• [Exercise details]: For every entry below, give it back exactly and leave out any image.

□ □ □ □ □

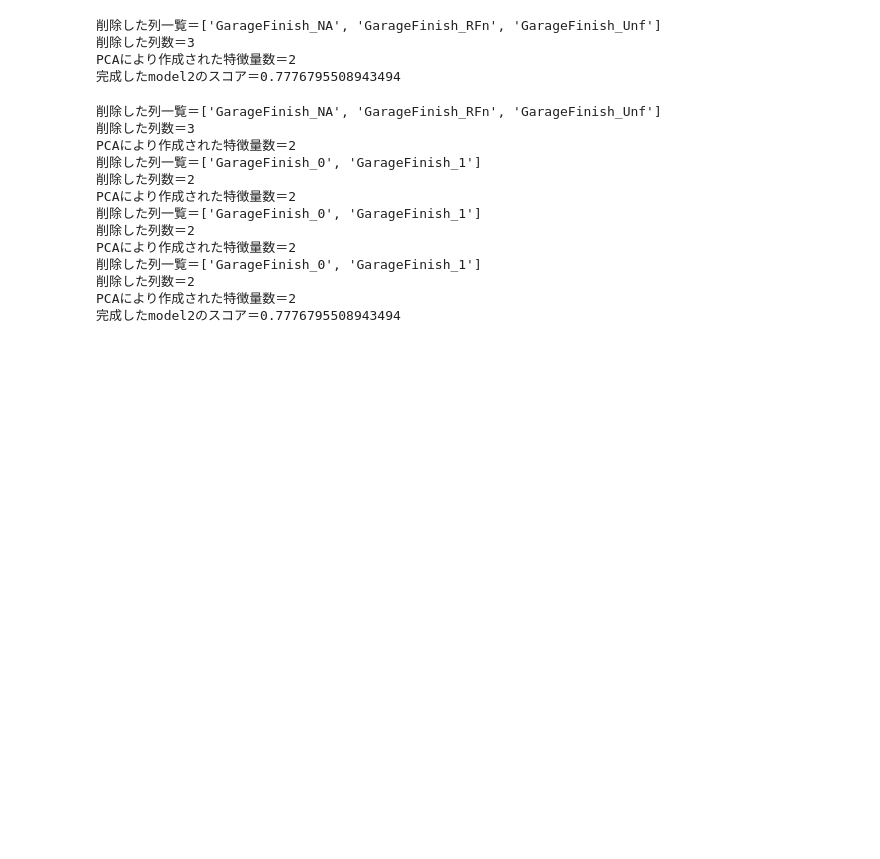
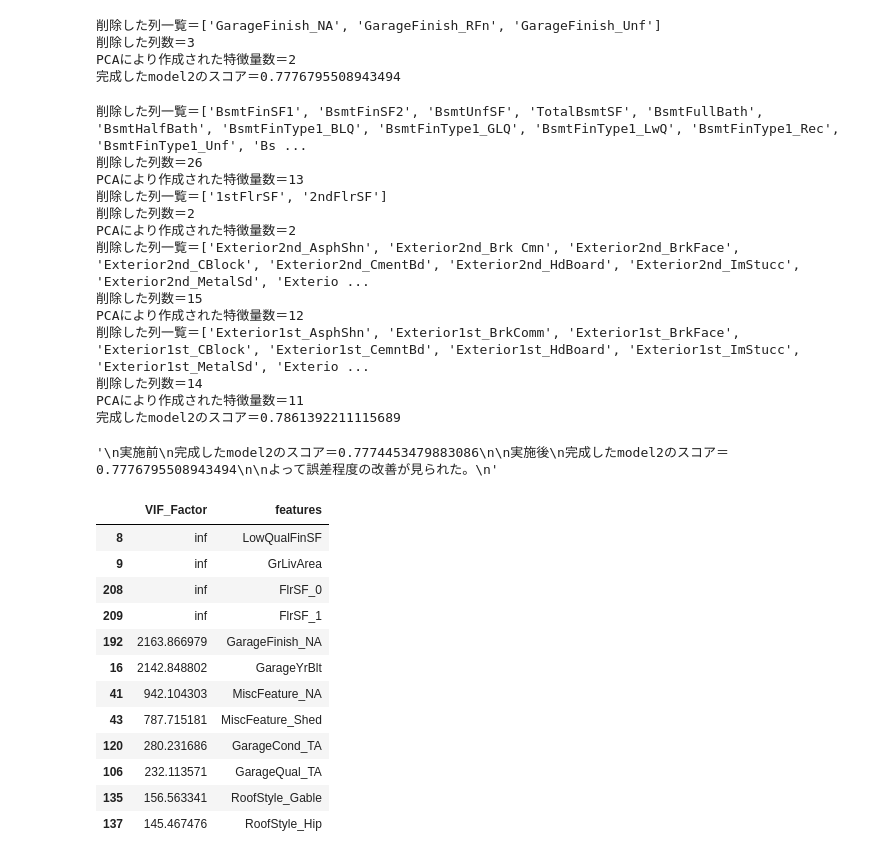
Before and after one commit to Udon-datascience/opendata_analysis, a Jupyter notebook: 4/4_analysis_3.ipynb, the cells around one changed output. Saved outputs shown, nothing was run; the diff lists cells and outputs as text; code cells hidden in the pictures; blank space fills up the shorter version.

```diff
--- a/4/4_analysis_3.ipynb
+++ b/4/4_analysis_3.ipynb
@@ -123,23 +130,56 @@ PCAにより作成された特徴量数＝2
 to_PCA = ['Bsmt', 'FlrSF', 'Exterior2nd', 'Exterior1st']
 sc_x2 = sc_x.copy()
 for c in to_PCA:
-    sc_x2 = change_to_PCA('GarageFinish', sc_x2)
+    sc_x2 = change_to_PCA(c, sc_x2)
 
 #スコアの確認
 model2.fit(sc_x2, df_y)
 result = cross_validate(model2, sc_x2, df_y, cv = kf, scoring = 'r2' , return_train_score = True)
 print(f'完成したmodel2のスコア＝{sum(result['test_score'])/len(result['test_score'])}')
 # %% [output]
-削除した列一覧＝['GarageFinish_NA', 'GarageFinish_RFn', 'GarageFinish_Unf']
-削除した列数＝3
-PCAにより作成された特徴量数＝2
-削除した列一覧＝['GarageFinish_0', 'GarageFinish_1']
+削除した列一覧＝['BsmtFinSF1', 'BsmtFinSF2', 'BsmtUnfSF', 'TotalBsmtSF', 'BsmtFullBath', 'BsmtHalfBath', 'BsmtFinType1_BLQ', 'BsmtFinType1_GLQ', 'BsmtFinType1_LwQ', 'BsmtFinType1_Rec', 'BsmtFinType1_Unf', 'Bs ...
+削除した列数＝26
+PCAにより作成された特徴量数＝13
+削除した列一覧＝['1stFlrSF', '2ndFlrSF']
 削除した列数＝2
 PCAにより作成された特徴量数＝2
-削除した列一覧＝['GarageFinish_0', 'GarageFinish_1']
-削除した列数＝2
-PCAにより作成された特徴量数＝2
-削除した列一覧＝['GarageFinish_0', 'GarageFinish_1']
-削除した列数＝2
-PCAにより作成された特徴量数＝2
-完成したmodel2のスコア＝0.7776795508943494
+削除した列一覧＝['Exterior2nd_AsphShn', 'Exterior2nd_Brk Cmn', 'Exterior2nd_BrkFace', 'Exterior2nd_CBlock', 'Exterior2nd_CmentBd', 'Exterior2nd_HdBoard', 'Exterior2nd_ImStucc', 'Exterior2nd_MetalSd', 'Exterio ...
+削除した列数＝15
+PCAにより作成された特徴量数＝12
+削除した列一覧＝['Exterior1st_AsphShn', 'Exterior1st_BrkComm', 'Exterior1st_BrkFace', 'Exterior1st_CBlock', 'Exterior1st_CemntBd', 'Exterior1st_HdBoard', 'Exterior1st_ImStucc', 'Exterior1st_MetalSd', 'Exterio ...
+削除した列数＝14
+PCAにより作成された特徴量数＝11
+完成したmodel2のスコア＝0.7861392211115689
+# %%
+'''
+実施前
+完成したmodel2のスコア＝0.7774453479883086
+
+実施後
+完成したmodel2のスコア＝0.7861392211115689
+
+よって誤差程度の改善が見られた。
+'''
+# %% [output]
+'\n実施前\n完成したmodel2のスコア＝0.7774453479883086\n\n実施後\n完成したmodel2のスコア＝0.7776795508943494\n\nよって誤差程度の改善が見られた。\n'
+# %%
+#vifを見る
+vif_df = pd.DataFrame()
+vif_df["VIF_Factor"] = [variance_inflation_factor(sc_x2, i) for i in range(sc_x2.shape[1])]
+vif_df["features"]=sc_x2.columns
+df_high_vif = vif_df.loc[vif_df['VIF_Factor'] >= 100]
+display(df_high_vif.sort_values('VIF_Factor', ascending=False))
+# %% [output]
+|  | VIF_Factor | features |
+| 8 | inf | LowQualFinSF |
+| 9 | inf | GrLivArea |
+| 208 | inf | FlrSF_0 |
+| 209 | inf | FlrSF_1 |
+| 192 | 2163.866979 | GarageFinish_NA |
+| 16 | 2142.848802 | GarageYrBlt |
+| 41 | 942.104303 | MiscFeature_NA |
+| 43 | 787.715181 | MiscFeature_Shed |
+| 120 | 280.231686 | GarageCond_TA |
+| 106 | 232.113571 | GarageQual_TA |
+| 135 | 156.563341 | RoofStyle_Gable |
+| 137 | 145.467476 | RoofStyle_Hip |
```
Also changed, not shown: parts of 6 cells of this notebook.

□ □ □ □ □

• [Exercise output]:
Before and after one commit to Udon-datascience/opendata_analysis, a Jupyter notebook: 4/4_analysis_3.ipynb, the cells around one changed output. Saved outputs shown, nothing was run; the diff lists cells and outputs as text; code cells hidden in the pictures; blank space fills up the shorter version.

```diff
--- a/4/4_analysis_3.ipynb
+++ b/4/4_analysis_3.ipynb
@@ -123,23 +130,56 @@ PCAにより作成された特徴量数＝2
 to_PCA = ['Bsmt', 'FlrSF', 'Exterior2nd', 'Exterior1st']
 sc_x2 = sc_x.copy()
 for c in to_PCA:
-    sc_x2 = change_to_PCA('GarageFinish', sc_x2)
+    sc_x2 = change_to_PCA(c, sc_x2)
 
 #スコアの確認
 model2.fit(sc_x2, df_y)
 result = cross_validate(model2, sc_x2, df_y, cv = kf, scoring = 'r2' , return_train_score = True)
 print(f'完成したmodel2のスコア＝{sum(result['test_score'])/len(result['test_score'])}')
 # %% [output]
-削除した列一覧＝['GarageFinish_NA', 'GarageFinish_RFn', 'GarageFinish_Unf']
-削除した列数＝3
-PCAにより作成された特徴量数＝2
-削除した列一覧＝['GarageFinish_0', 'GarageFinish_1']
+削除した列一覧＝['BsmtFinSF1', 'BsmtFinSF2', 'BsmtUnfSF', 'TotalBsmtSF', 'BsmtFullBath', 'BsmtHalfBath', 'BsmtFinType1_BLQ', 'BsmtFinType1_GLQ', 'BsmtFinType1_LwQ', 'BsmtFinType1_Rec', 'BsmtFinType1_Unf', 'Bs ...
+削除した列数＝26
+PCAにより作成された特徴量数＝13
+削除した列一覧＝['1stFlrSF', '2ndFlrSF']
 削除した列数＝2
 PCAにより作成された特徴量数＝2
-削除した列一覧＝['GarageFinish_0', 'GarageFinish_1']
-削除した列数＝2
-PCAにより作成された特徴量数＝2
-削除した列一覧＝['GarageFinish_0', 'GarageFinish_1']
-削除した列数＝2
-PCAにより作成された特徴量数＝2
-完成したmodel2のスコア＝0.7776795508943494
+削除した列一覧＝['Exterior2nd_AsphShn', 'Exterior2nd_Brk Cmn', 'Exterior2nd_BrkFace', 'Exterior2nd_CBlock', 'Exterior2nd_CmentBd', 'Exterior2nd_HdBoard', 'Exterior2nd_ImStucc', 'Exterior2nd_MetalSd', 'Exterio ...
+削除した列数＝15
+PCAにより作成された特徴量数＝12
+削除した列一覧＝['Exterior1st_AsphShn', 'Exterior1st_BrkComm', 'Exterior1st_BrkFace', 'Exterior1st_CBlock', 'Exterior1st_CemntBd', 'Exterior1st_HdBoard', 'Exterior1st_ImStucc', 'Exterior1st_MetalSd', 'Exterio ...
+削除した列数＝14
+PCAにより作成された特徴量数＝11
+完成したmodel2のスコア＝0.7861392211115689
+# %%
+'''
+実施前
+完成したmodel2のスコア＝0.7774453479883086
+
+実施後
+完成したmodel2のスコア＝0.7861392211115689
+
+よって誤差程度の改善が見られた。
+'''
+# %% [output]
+'\n実施前\n完成したmodel2のスコア＝0.7774453479883086\n\n実施後\n完成したmodel2のスコア＝0.7776795508943494\n\nよって誤差程度の改善が見られた。\n'
+# %%
+#vifを見る
+vif_df = pd.DataFrame()
+vif_df["VIF_Factor"] = [variance_inflation_factor(sc_x2, i) for i in range(sc_x2.shape[1])]
+vif_df["features"]=sc_x2.columns
+df_high_vif = vif_df.loc[vif_df['VIF_Factor'] >= 100]
+display(df_high_vif.sort_values('VIF_Factor', ascending=False))
+# %% [output]
+|  | VIF_Factor | features |
+| 8 | inf | LowQualFinSF |
+| 9 | inf | GrLivArea |
+| 208 | inf | FlrSF_0 |
+| 209 | inf | FlrSF_1 |
+| 192 | 2163.866979 | GarageFinish_NA |
+| 16 | 2142.848802 | GarageYrBlt |
+| 41 | 942.104303 | MiscFeature_NA |
+| 43 | 787.715181 | MiscFeature_Shed |
+| 120 | 280.231686 | GarageCond_TA |
+| 106 | 232.113571 | GarageQual_TA |
+| 135 | 156.563341 | RoofStyle_Gable |
+| 137 | 145.467476 | RoofStyle_Hip |
```
Also changed, not shown: parts of 6 cells of this notebook.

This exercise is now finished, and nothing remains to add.